The Antidote to The Egel
They took to the streets, gathering in numbers and strength, shouting their demands at Aharon. They spoke at him saying: “Get up! Make for us an elohim!” This was the am, as in the pasuq: vayiqahel ha’am al Aharon, and the am, gathered against Aharon. This group did not include the entire nation, it was exclusively the ereb rab, the mixed multitude, those who joined Benei Yisrael on their exit from The House of Bondage (Egypt).
The am, the ereb rab, were but a small group of people, who during this moment, called all the shots. They directed the leadership, and made their demands. They used coercion and imposed themselves on Benei Yisrael. They set themselves up as the leaders and directors of the community, and charted a new direction.
Moshe was standing before the Creator of The World, so enraptured by the experience that he had no need for food or water for forty days. Nearing the end of Moshe’s experience, Yehoshua tells Moshe the sound of battle is in the camp! Moshe listened carefully, and noted, this was not the sound of military victory or loss, it was the sound of distress, the sound of oppression.
This is the society the ereb rab were familiar with, a hierarchy established and maintained through violence. They did not see themselves under the rule of law. They created the rules. That is why they did not have any hesitation for carnage, destruction, and illicit behavior. They were a mob.
In a mob, the individual does not matter, besides for his value as an increase in the size of the crowd. There is equality, but no individuality. This point is made by Elias Canetti, a Sephardic Nobel Laureate in his book Crowds and Power:
“Within the crowd there is equality. This is absolute and indisputable and never questioned by the crowd itself. It is of fundamental importance, and one might even define a crowd as a state of absolute equality…”
Once the mob gained power they got up to ‘play,’ vayaqumu lesaheq, which according to our Hakhamim means murder and licentiousness.

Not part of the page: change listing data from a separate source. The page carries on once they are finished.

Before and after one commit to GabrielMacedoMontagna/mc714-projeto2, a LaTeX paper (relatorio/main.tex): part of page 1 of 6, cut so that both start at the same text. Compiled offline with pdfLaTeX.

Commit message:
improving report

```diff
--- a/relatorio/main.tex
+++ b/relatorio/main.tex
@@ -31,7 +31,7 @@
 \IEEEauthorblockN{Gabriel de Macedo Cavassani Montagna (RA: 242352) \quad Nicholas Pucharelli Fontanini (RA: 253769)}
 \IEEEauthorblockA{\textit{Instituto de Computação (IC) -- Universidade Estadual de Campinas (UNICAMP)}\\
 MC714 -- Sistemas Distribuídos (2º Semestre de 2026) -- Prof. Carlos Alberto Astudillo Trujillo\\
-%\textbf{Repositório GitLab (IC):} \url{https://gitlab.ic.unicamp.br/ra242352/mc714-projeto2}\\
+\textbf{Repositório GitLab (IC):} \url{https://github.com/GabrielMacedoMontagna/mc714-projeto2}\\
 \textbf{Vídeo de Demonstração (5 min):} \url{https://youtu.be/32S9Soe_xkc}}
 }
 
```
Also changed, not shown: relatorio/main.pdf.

This is the attitude of the mob, everything is made light, rules and values don’t matter, the value of an individual, their relationships or property. That is why destruction is left in their wake. It is the attitude of ‘I was just joking’ after having done something horrid and cruel.
The solution to the mob is not dispersion, as this will create chaos and eventually a new mob. The antidote is individuality within the community. Moshe spoke to each individual member of Benei Yisrael and asked them for their individual voluntary contribution. There was no fear of harm from the group or its leaders, only a call for volunteerism. Each person asked to offer their unique capabilities to the group.
Benei Yisrael were instructed to bring forth their unique offering to the community, their individuality. With the mob, by the het haegel, the direction was: ‘Bring me Jewelry!’ This was said by Aharon, but was under the duress of the ereb rab. The statement was first and foremost a directive, Aharon was not asking, he was telling the people: ‘Bring to me!’ parequ nizmei hazahab! This was the voice of the mob. In this directive, there was no room for individuality, everyone was told to bring the exact same thing, nizmei hazahab, golden nose rings.
Moshe, in contrast, spoke with Benei Yisrael. He engaged with them. He did not command, intimidate or coerce, but rather asked for volunteerism, as he said: ‘Anyone who feels moved, bring a donation to God,’ kol nedib libo yebieha et Terumat Hashem. He asked the Qehila, the congregation, to think about what they could uniquely offer the community. There were many options, such as metals: gold, silver and copper, zahab, vakheseph unhoshet. One could also choose to bring leather, orot eilim or orot tehashim. Wood, esim, oil, shemen, spices, qetoret, precious stones, abnei miluim, were also possibilities. Beyond these resources and materials, one could donate their talent and craftsmanship to the building of the Mishkan and its vessels, vekhol Hakham leb bakhem yabou veya’asu et kol asher siva Hashem.
The antidote to the Egel was when Moshe gathered the people, vayaqhel Moshe et-kol-adat Benei Yisrael, and Moshe gathered the entire nation of the children of Yisrael. Moshe created the qehila when invited the people to join a collective as individuals. The people came forth on their own volition, offering their distinctive contribution and brought even more than was asked for. This is in stark contrast to the only other time in Tanakh that we have this term, with Aharon, by the het haegel.
When we became a qehila¸ we became an engaged community, with participation from all members. This type of community is the one we seek to build, the model established by Moshe Rabbenu. To do this, we should each look inside ourselves and think about what we can uniquely offer to our community. What unique skills, connections, abilities do we have that will enrich the life of those around me. Let us become the qehila that Moshe modeled for us.
Rabbi Meyer Laniado
 Shemot 32:1
 Our Hakhamim tell us the am refers to the ereb rab. See Rashi Shemot 32:7
 Debarim 9:9
 Shemot 32:18
 Shemot 32:6
 Ibid. Rashi
 Shemot 32:2
 Shemot 35:5
 Shemot 36:6-7